- Task details: Reproduce the data in full, exactly.

START Input

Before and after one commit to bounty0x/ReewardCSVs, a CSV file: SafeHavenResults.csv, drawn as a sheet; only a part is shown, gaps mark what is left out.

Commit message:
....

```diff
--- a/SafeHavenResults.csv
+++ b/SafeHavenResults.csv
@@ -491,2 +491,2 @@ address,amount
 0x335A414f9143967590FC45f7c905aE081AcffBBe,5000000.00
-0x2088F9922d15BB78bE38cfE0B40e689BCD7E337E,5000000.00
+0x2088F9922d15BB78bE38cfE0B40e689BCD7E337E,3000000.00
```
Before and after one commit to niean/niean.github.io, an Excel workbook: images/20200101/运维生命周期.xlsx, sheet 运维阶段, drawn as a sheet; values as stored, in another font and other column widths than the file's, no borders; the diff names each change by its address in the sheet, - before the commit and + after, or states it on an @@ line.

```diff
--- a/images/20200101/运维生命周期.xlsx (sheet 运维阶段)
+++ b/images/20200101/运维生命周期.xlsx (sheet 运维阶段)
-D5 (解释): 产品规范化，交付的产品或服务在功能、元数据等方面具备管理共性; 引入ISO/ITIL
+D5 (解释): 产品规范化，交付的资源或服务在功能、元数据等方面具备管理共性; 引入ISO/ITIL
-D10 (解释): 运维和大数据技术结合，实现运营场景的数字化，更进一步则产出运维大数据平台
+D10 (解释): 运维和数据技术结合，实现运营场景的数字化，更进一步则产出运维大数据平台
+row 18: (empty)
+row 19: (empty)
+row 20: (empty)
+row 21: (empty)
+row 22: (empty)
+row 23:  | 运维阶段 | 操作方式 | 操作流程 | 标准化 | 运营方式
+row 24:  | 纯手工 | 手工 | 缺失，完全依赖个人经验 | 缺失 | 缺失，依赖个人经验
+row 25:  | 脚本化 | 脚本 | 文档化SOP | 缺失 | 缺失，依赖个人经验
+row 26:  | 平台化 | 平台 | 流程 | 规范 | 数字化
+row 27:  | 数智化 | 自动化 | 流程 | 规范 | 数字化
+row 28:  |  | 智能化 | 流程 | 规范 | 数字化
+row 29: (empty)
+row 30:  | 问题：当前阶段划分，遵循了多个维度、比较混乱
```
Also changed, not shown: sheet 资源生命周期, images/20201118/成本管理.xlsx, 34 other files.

END Input

- Exercise answer:
Before and after one commit to bounty0x/ReewardCSVs, a CSV file: SafeHavenResults.csv, drawn as a sheet; only a part is shown, gaps mark what is left out.

Commit message:
....

```diff
--- a/SafeHavenResults.csv
+++ b/SafeHavenResults.csv
@@ -491,2 +491,2 @@ address,amount
 0x335A414f9143967590FC45f7c905aE081AcffBBe,5000000.00
-0x2088F9922d15BB78bE38cfE0B40e689BCD7E337E,5000000.00
+0x2088F9922d15BB78bE38cfE0B40e689BCD7E337E,3000000.00
```
Before and after one commit to niean/niean.github.io, an Excel workbook: images/20200101/运维生命周期.xlsx, sheet 运维阶段, drawn as a sheet; values as stored, in another font and other column widths than the file's, no borders; the diff names each change by its address in the sheet, - before the commit and + after, or states it on an @@ line.

```diff
--- a/images/20200101/运维生命周期.xlsx (sheet 运维阶段)
+++ b/images/20200101/运维生命周期.xlsx (sheet 运维阶段)
-D5 (解释): 产品规范化，交付的产品或服务在功能、元数据等方面具备管理共性; 引入ISO/ITIL
+D5 (解释): 产品规范化，交付的资源或服务在功能、元数据等方面具备管理共性; 引入ISO/ITIL
-D10 (解释): 运维和大数据技术结合，实现运营场景的数字化，更进一步则产出运维大数据平台
+D10 (解释): 运维和数据技术结合，实现运营场景的数字化，更进一步则产出运维大数据平台
+row 18: (empty)
+row 19: (empty)
+row 20: (empty)
+row 21: (empty)
+row 22: (empty)
+row 23:  | 运维阶段 | 操作方式 | 操作流程 | 标准化 | 运营方式
+row 24:  | 纯手工 | 手工 | 缺失，完全依赖个人经验 | 缺失 | 缺失，依赖个人经验
+row 25:  | 脚本化 | 脚本 | 文档化SOP | 缺失 | 缺失，依赖个人经验
+row 26:  | 平台化 | 平台 | 流程 | 规范 | 数字化
+row 27:  | 数智化 | 自动化 | 流程 | 规范 | 数字化
+row 28:  |  | 智能化 | 流程 | 规范 | 数字化
+row 29: (empty)
+row 30:  | 问题：当前阶段划分，遵循了多个维度、比较混乱
```
Also changed, not shown: sheet 资源生命周期, images/20201118/成本管理.xlsx, 34 other files.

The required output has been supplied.